The Coulter Translational Program is excited to announce its funding collaboration with the Rick Hansen Institute (RHI). With funding support from RHI and project management from the Coulter Translational Program, principal investigators Sharon Sonenblum and Stephen Sprigle of the Georgia Tech REARLab are pursuing the commercialization of WiSAT, their Wheelchair In-seat Activity Tracker. Additional funding has been provided by the National Institutes of Health and the Department of Defense.
WiSAT is a seating system for wheelchair users to track activity and receive feedback through a smartphone app to encourage weight shifts and reduce pressure ulcer formation. The Coulter Translational Program will provide mentorship and project management to guide the WiSAT team through commercialization milestones with the goal of bringing this technology out of academia and into the marketplace.
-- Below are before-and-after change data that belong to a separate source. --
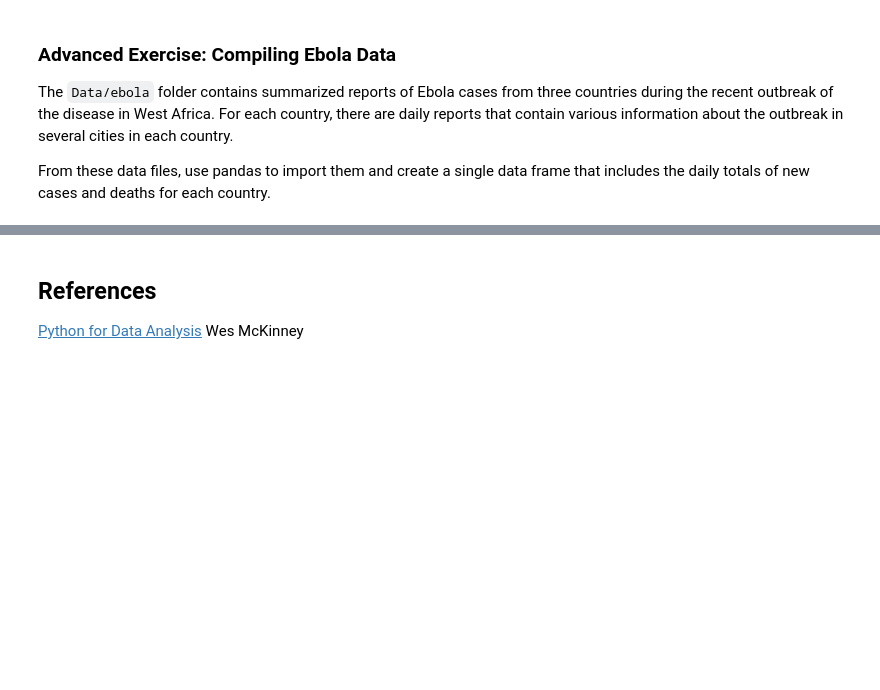
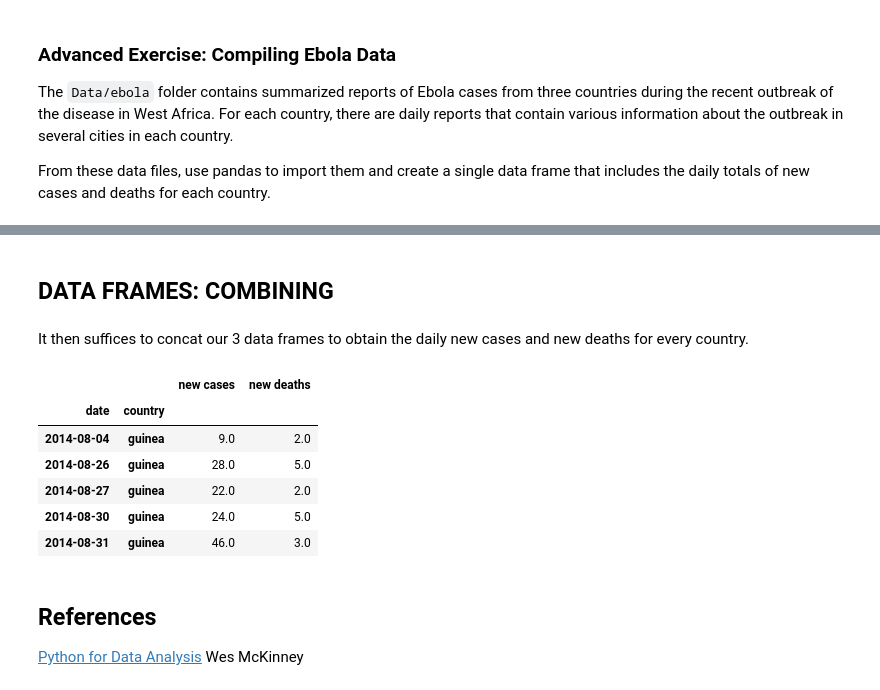
Before and after one commit to agpmilli/adaepfl, a Jupyter notebook: 02 - Intro to Pandas/Intro to Pandas.ipynb, the cells around one changed output, grey strips where cells are left out. Drawn from its saved outputs; the diff is of its cells as text; code cells hidden in the pictures; blank space fills up the shorter version.

```diff
--- a/02 - Intro to Pandas/Intro to Pandas.ipynb
+++ b/02 - Intro to Pandas/Intro to Pandas.ipynb
@@ -2203,3 +2291,18 @@ allFiles
+# %% [markdown]
+## DATA FRAMES: COMBINING
+# %% [markdown]
+It then suffices to concat our 3 data frames to obtain the daily new cases and new deaths for every country.
+# %%
+all_data = pd.concat([guinea, liberia, sl], ignore_index=True).set_index(['date','country'])
+all_data.head()
+# %% [output]
+|  |  | new cases | new deaths |
+| date | country |  |  |
+| 2014-08-04 | guinea | 9.0 | 2.0 |
+| 2014-08-26 | guinea | 28.0 | 5.0 |
+| 2014-08-27 | guinea | 22.0 | 2.0 |
+| 2014-08-30 | guinea | 24.0 | 5.0 |
+| 2014-08-31 | guinea | 46.0 | 3.0 |
 # %% [markdown]
 ## References
 
```
Also changed, not shown: parts of 15 cells of this notebook, 3 other files.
“The Rick Hansen Institute is committed to identifying and supporting innovative research with commercial potential to benefit people with spinal cord injuries, said Bill Barrable, CEO of the Rick Hansen Institute. “Pressure injuries (ulcers) are a debilitating and life-threatening complication; as many as 95% of adults with spinal cord injury will experience at least one in their life time. By partnering with the Coulter Translational Program, we are expanding our regional and national efforts, internationally. We are excited to support Drs. Sonenblum and Sprigle to accelerate commercialization of their WiSAT technology for wheelchairs. This technology is demonstrating real potential to help prevent this serious complication.”
“The Coulter Translational Program is pleased to grow our commitment to the translation of patient-impacting technologies toward the marketplace through this collaboration with The Rick Hansen Institute,” said Shawna Khouri, managing director of the Coulter Translational Fund. “Their philanthropic translational funding coupled with the Coulter Program’s commercialization expertise provides a critical combination of resources to create viable business opportunities for historically underserved clinical populations, like spinal cord injury and its secondary complications. This partnership with RHI has been invaluable as we work together to progress the WiSAT technology into the commercial sphere.”
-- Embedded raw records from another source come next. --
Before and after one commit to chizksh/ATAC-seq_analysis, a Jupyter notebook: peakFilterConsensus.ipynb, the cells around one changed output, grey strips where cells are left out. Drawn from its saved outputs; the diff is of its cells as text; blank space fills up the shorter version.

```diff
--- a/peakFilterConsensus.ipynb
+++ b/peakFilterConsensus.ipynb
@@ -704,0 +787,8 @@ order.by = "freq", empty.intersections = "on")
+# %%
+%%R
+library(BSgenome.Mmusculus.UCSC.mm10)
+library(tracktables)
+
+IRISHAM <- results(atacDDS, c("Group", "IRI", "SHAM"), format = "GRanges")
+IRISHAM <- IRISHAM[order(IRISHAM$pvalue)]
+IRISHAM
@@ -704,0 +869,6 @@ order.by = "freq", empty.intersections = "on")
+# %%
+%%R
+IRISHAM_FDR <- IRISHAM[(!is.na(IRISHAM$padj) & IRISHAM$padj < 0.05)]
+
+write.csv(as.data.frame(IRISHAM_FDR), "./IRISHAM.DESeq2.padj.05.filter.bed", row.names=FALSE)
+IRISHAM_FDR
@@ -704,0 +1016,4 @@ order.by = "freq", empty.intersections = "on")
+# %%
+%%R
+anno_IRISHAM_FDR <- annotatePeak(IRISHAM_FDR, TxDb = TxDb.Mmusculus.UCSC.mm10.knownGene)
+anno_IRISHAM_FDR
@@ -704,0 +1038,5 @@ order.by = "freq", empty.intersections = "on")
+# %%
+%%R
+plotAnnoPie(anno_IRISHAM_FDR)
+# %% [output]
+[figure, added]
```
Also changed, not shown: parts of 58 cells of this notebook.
The Rick Hansen Institute is a Canadian-based not-for-profit organization that drives innovation in spinal cord injury research and care. Their generous funding for this project, in part with the Canadian Government through Western Economic Diversification Canada, helps support their goal to improve the lives of people living with spinal cord injuries around the world.
The Coulter Translational Program is a partnership with the Wallace H. Coulter Department of Biomedical Engineering at Georgia Tech and Emory University to fund and support the translation of technologies that address an unmet clinical need and will lead to a commercial product. The primary goal of the program is to improve patient care through collaborations between clinicians and engineers to commercialize biomedical technologies. To learn more about the Coulter Translational Program and its funding and partnership opportunities, visit www.coulter.gatech.edu.